The Tres Rios project

The Tres Rios wetlands, constructed by the City of Phoenix as an alternative to traditional wastewater treatment, are a living laboratory for students in the Wetland Ecosystem Ecology Lab. Led by CAP co-PI Dan Childers, this research team investigates how the constructed wetlands treat wastewater in an arid environment by understanding the function of wetland plants and soils, and nutrient and water budgets.

High school, undergraduate, and graduate students have been conducting field work at Tres Rios, as well as laboratory analyses, for four years. For the high school students, this is their first opportunity to do real hands-on research, but university students also relish the opportunity to engage in field work in a designed “working” ecosystem. Student research findings have been communicated in several research posters, presentations, and journal articles in review. The team also has regular “research charrettes” in City Hall to communicate their research results to the City of Phoenix. This partnership is helping to inform better management of the wetlands. 
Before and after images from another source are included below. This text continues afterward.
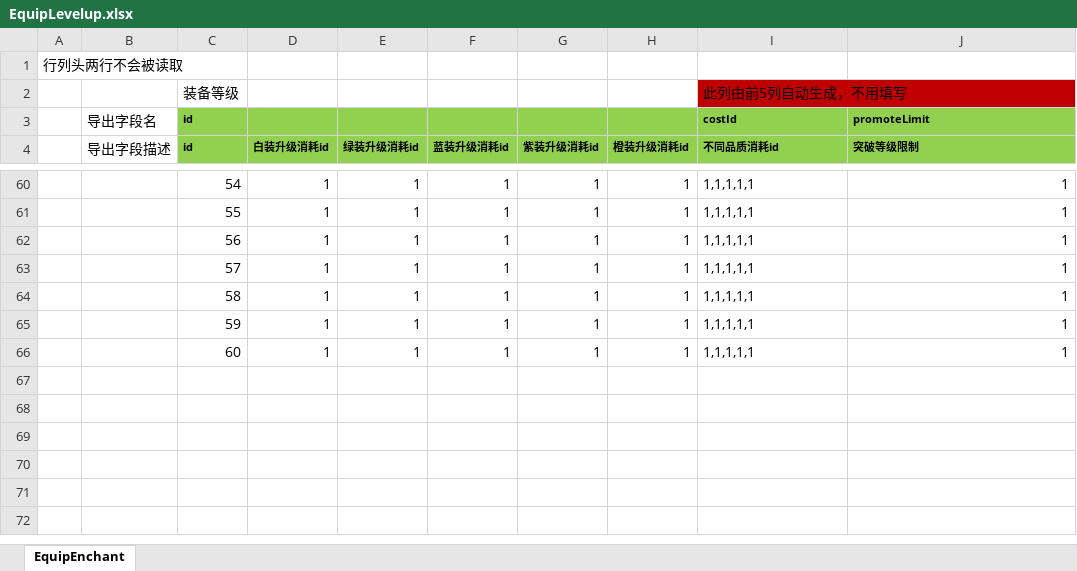
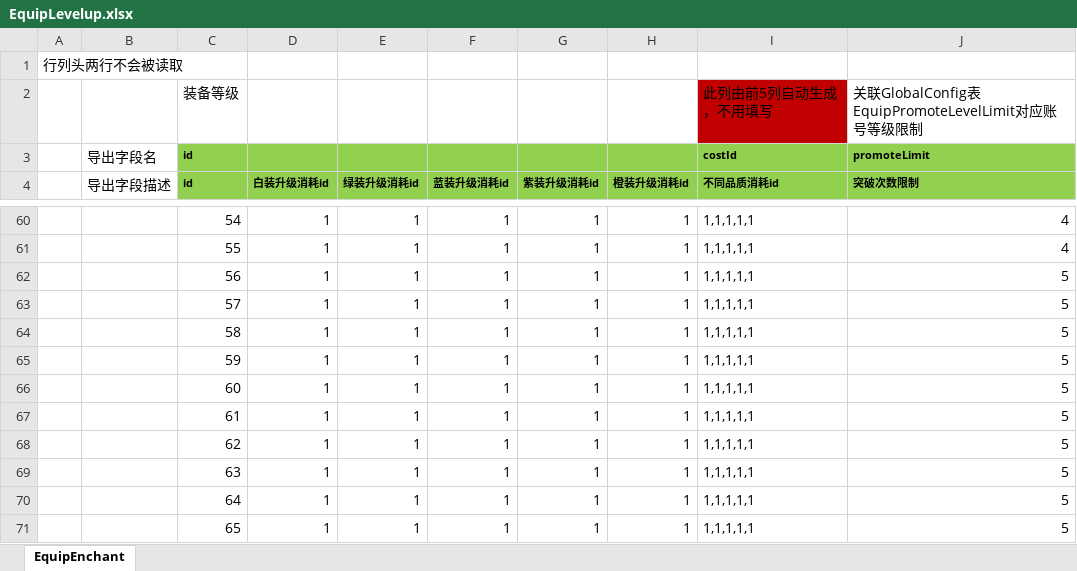
Before and after one commit to east-eden/excel, an Excel workbook: global/EquipLevelup.xlsx, sheet EquipEnchant, drawn as a sheet; only a part is shown, gaps mark what is left out; values as stored, in another font and other column widths than the file's, no borders; the diff covers the shown part only; the diff names each change by its address in the sheet, - before the commit and + after, or states it on an @@ line.

```diff
--- a/global/EquipLevelup.xlsx (sheet EquipEnchant)
+++ b/global/EquipLevelup.xlsx (sheet EquipEnchant)
-J2 (突破次数限制): (empty)
+J2 (突破次数限制): 关联GlobalConfig表EquipPromoteLevelLimit对应账号等级限制
-J4: 突破等级限制
+J4: 突破次数限制
-J60:J61 (突破次数限制): 1
+J60:J61 (突破次数限制): 4
-J62:J66 (突破次数限制): 1
+J62:J66 (突破次数限制): 5
+row 67:  |  | 61 | 1 | 1 | 1 | 1 | 1 | 1,1,1,1,1 | 5
+row 68:  |  | 62 | 1 | 1 | 1 | 1 | 1 | 1,1,1,1,1 | 5
+row 69:  |  | 63 | 1 | 1 | 1 | 1 | 1 | 1,1,1,1,1 | 5
+row 70:  |  | 64 | 1 | 1 | 1 | 1 | 1 | 1,1,1,1,1 | 5
+row 71:  |  | 65 | 1 | 1 | 1 | 1 | 1 | 1,1,1,1,1 | 5
```
Also changed, not shown: 24 edited cells elsewhere in this sheet, global/GlobalConfig.xlsx.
Heat in the desert

Extreme heat is a critical public health concern in the Valley of the Sun and is expected to become more of a problem under climate change projections. CAP researchers David Hondula and Evan Kuras are leading an effort to develop new understandings of how urban heat affects people through the measurement of individually experienced temperatures (IETs). Recently, the two initiated a student team research effort to measure IETs in the Phoenix area, building on Kuras’ prior work in Boston. Students participated as part of a research-for-credit experience supervised by Hondula. 
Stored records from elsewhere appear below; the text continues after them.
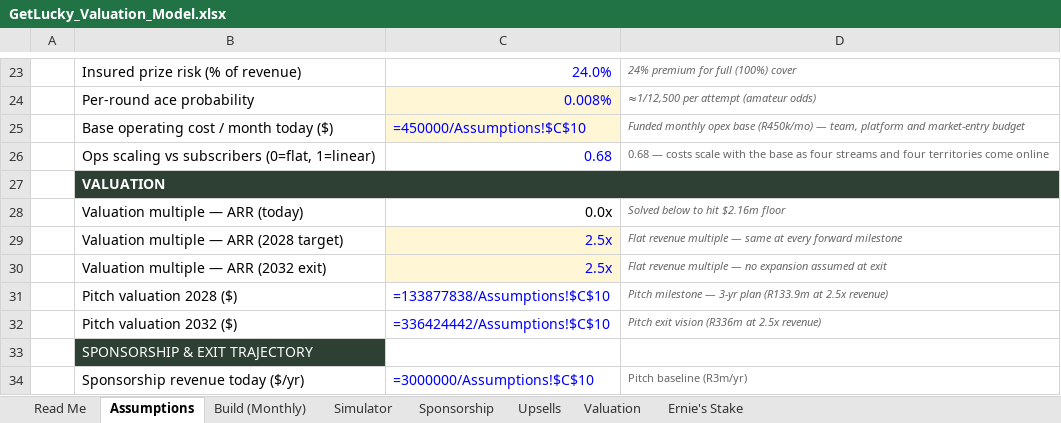
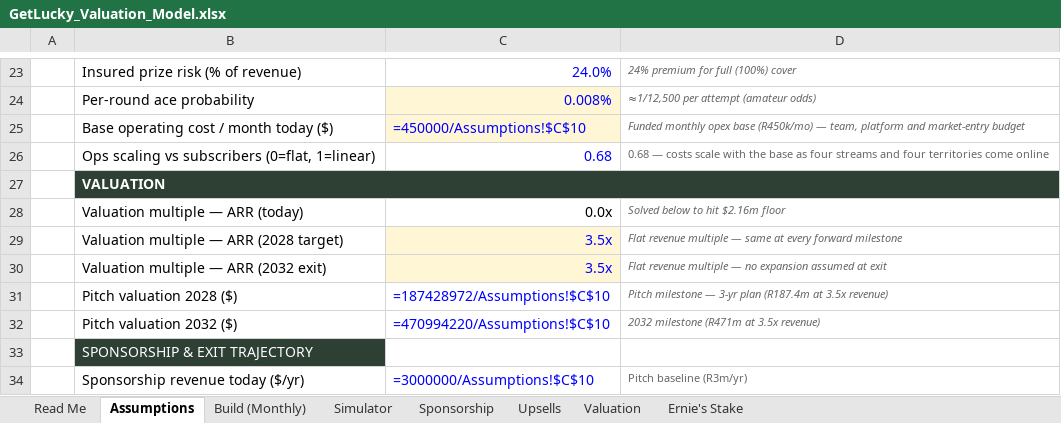
Before and after one commit to getluckyjo/investgetlucky, an Excel workbook: GetLucky_Valuation_Model.xlsx, sheet Assumptions, drawn as a sheet; only a part is shown, gaps mark what is left out; values as stored, in another font and other column widths than the file's, no borders; formulas without a stored value are shown as written; the diff names each change by its address in the sheet, - before the commit and + after, or states it on an @@ line.

```diff
--- a/GetLucky_Valuation_Model.xlsx (sheet Assumptions)
+++ b/GetLucky_Valuation_Model.xlsx (sheet Assumptions)
-C29:C30: 2.5x
+C29:C30: 3.5x
-C31: =133877838/Assumptions!$C$10
+C31: =187428972/Assumptions!$C$10
-D31: …3-yr plan (R133.9m at 2.5x revenue)
+D31: …3-yr plan (R187.4m at 3.5x revenue)
-C32: =336424442/Assumptions!$C$10
+C32: =470994220/Assumptions!$C$10
-D32: Pitch exit vision (R336m at 2.5x revenue)
+D32: 2032 milestone (R471m at 3.5x revenue)
```
Also changed, not shown: sheet Valuation, GetLucky_Pro Forma .xlsx, assets/docs/get-lucky-pro-forma.xlsx, 10 other files.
During summer and fall 2015, the team of Kuras, Hondula, and eight undergraduate researchers recruited people in five Phoenix neighborhoods to measure and record their IETs. Students interviewed the participants and equipped them with Thermochron iButtons to measure IETs at five minute intervals over the course of one week. After analyzing their data and preparing research papers, the student teams reported their preliminary results during the CAP LTER All Scientists Meeting in January 2015. A few of the students have built on this research as part of their honors theses and capstone projects. An evaluation of the students’ experience found that students enhanced their research skills considerably and gained an appreciation for the time and work needed to be a research scientist. Continued efforts in partnership with Arizona State University’s Center for Policy Informatics are exploring how individual level data regarding heat exposure can be communicated to citizens and policymakers to reduce health dangers associated with hot weather.